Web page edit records
===
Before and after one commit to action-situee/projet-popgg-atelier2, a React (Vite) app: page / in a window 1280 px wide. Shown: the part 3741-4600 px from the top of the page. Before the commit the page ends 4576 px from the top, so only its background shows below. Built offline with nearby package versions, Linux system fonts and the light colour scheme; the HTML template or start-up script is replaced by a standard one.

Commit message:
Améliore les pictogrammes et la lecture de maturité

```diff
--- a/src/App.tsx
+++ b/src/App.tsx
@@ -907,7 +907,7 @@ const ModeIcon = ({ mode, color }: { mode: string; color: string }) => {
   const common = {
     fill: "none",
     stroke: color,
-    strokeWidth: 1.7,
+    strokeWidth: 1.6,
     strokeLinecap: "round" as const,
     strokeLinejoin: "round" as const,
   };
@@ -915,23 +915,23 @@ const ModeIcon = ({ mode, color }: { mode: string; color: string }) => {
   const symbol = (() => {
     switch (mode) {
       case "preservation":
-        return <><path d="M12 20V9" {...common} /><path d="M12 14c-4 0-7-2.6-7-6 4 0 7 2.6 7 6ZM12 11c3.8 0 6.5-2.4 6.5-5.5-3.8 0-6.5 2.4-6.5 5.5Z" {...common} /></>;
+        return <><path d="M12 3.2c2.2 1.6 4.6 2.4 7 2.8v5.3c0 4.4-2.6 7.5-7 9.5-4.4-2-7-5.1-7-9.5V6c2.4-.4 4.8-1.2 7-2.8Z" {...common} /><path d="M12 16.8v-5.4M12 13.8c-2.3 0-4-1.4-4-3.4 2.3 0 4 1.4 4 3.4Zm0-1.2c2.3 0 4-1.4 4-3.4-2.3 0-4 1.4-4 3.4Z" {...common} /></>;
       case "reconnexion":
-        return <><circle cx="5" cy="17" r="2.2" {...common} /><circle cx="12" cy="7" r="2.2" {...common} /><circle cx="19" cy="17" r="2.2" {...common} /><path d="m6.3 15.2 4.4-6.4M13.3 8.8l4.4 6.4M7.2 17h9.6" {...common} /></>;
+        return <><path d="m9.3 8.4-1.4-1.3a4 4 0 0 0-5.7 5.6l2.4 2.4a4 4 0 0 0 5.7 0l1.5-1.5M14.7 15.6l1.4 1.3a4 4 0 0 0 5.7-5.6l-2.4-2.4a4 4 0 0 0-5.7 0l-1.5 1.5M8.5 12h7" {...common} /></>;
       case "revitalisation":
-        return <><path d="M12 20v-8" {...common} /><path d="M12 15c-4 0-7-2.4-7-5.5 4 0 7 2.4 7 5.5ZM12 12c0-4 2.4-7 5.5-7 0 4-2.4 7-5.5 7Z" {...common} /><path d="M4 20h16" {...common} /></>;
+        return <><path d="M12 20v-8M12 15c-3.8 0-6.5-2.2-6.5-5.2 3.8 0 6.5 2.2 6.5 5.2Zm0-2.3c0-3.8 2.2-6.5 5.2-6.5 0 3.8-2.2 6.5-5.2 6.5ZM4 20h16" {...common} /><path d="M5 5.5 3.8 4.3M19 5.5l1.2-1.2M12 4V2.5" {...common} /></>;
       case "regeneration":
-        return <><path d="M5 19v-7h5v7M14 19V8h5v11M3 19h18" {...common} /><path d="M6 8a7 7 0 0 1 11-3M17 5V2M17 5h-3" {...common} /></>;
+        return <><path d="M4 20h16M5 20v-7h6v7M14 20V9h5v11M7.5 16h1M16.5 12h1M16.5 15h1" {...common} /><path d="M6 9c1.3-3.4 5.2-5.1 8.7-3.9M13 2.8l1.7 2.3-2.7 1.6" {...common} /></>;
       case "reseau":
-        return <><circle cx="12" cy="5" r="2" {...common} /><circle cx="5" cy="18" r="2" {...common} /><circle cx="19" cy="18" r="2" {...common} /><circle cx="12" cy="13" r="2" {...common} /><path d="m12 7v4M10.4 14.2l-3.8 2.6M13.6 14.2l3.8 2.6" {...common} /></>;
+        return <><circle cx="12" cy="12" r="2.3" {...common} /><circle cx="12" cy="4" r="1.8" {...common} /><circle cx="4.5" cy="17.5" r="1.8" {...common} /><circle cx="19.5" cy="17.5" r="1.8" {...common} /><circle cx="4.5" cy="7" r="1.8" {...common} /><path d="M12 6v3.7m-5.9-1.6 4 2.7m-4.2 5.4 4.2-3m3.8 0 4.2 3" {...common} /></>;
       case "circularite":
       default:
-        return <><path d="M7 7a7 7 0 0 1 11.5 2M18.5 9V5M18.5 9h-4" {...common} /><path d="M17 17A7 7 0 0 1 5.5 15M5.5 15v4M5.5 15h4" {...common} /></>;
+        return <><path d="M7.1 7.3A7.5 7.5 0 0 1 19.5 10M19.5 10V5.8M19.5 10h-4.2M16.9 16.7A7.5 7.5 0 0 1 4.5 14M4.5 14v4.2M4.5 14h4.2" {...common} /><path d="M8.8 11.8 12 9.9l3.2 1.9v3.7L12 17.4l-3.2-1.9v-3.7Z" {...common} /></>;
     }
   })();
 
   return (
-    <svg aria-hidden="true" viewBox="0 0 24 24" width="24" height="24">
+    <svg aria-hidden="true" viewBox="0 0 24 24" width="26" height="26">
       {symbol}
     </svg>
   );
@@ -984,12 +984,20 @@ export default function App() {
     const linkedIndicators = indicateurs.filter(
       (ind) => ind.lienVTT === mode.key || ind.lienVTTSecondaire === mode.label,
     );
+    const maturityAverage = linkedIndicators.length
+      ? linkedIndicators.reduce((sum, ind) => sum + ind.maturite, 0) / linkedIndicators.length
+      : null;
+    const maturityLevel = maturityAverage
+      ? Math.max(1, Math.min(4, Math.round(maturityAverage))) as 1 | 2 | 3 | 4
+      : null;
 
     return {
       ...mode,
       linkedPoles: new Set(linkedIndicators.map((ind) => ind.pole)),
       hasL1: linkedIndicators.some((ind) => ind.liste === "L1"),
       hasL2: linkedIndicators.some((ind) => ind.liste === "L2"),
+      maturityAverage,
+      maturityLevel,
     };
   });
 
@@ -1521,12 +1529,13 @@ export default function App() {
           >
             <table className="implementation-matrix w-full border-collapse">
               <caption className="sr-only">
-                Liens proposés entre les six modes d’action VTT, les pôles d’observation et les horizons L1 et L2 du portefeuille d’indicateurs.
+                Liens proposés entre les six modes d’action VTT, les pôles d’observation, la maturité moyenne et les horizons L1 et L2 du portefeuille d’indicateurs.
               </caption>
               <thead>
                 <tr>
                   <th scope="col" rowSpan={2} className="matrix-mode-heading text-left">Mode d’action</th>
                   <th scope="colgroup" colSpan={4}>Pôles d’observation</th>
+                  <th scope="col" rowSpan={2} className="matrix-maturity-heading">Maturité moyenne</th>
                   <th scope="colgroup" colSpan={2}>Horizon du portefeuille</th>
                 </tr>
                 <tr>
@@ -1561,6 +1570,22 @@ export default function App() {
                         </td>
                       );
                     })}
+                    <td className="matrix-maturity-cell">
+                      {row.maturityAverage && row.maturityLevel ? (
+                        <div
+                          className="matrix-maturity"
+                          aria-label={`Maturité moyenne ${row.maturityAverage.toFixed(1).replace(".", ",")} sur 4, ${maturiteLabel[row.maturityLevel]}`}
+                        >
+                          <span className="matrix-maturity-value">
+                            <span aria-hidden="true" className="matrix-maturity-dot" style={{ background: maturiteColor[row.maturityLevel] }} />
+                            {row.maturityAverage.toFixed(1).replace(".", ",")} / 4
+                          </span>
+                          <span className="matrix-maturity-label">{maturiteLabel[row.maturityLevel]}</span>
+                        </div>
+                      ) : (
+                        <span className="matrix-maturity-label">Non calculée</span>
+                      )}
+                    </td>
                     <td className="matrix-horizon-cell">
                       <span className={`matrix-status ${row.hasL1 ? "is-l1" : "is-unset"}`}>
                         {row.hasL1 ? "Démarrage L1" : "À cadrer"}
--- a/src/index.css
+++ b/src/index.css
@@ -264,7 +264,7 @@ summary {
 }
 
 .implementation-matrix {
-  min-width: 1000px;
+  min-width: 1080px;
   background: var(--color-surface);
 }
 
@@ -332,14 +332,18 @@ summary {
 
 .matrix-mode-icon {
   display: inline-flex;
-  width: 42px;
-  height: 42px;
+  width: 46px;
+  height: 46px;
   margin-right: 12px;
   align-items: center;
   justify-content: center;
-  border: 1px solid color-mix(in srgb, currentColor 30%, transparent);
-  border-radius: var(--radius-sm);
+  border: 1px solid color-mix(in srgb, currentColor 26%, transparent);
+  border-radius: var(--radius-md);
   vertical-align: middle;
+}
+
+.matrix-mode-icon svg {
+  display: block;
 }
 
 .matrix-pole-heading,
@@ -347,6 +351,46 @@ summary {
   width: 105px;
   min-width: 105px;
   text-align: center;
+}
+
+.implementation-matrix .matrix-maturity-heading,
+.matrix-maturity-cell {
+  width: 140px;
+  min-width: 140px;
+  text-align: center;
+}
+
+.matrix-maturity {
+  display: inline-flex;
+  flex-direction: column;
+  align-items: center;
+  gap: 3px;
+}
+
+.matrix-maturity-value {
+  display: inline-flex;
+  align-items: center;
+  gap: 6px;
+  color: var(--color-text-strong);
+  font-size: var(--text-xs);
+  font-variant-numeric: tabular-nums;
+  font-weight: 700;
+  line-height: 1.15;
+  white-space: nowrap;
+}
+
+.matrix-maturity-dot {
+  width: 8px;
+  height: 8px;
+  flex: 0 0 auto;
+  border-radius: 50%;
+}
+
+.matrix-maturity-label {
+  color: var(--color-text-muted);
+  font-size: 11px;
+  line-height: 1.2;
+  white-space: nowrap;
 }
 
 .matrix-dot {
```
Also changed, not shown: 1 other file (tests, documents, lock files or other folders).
===
Your task:
Look through the records above and please copy every line in which the string "text" occurs.

Answer:
                   <th scope="col" rowSpan={2} className="matrix-mode-heading text-left">Mode d’action</th>
   text-align: center;
+  text-align: center;
+  color: var(--color-text-strong);
+  font-size: var(--text-xs);
+  color: var(--color-text-muted);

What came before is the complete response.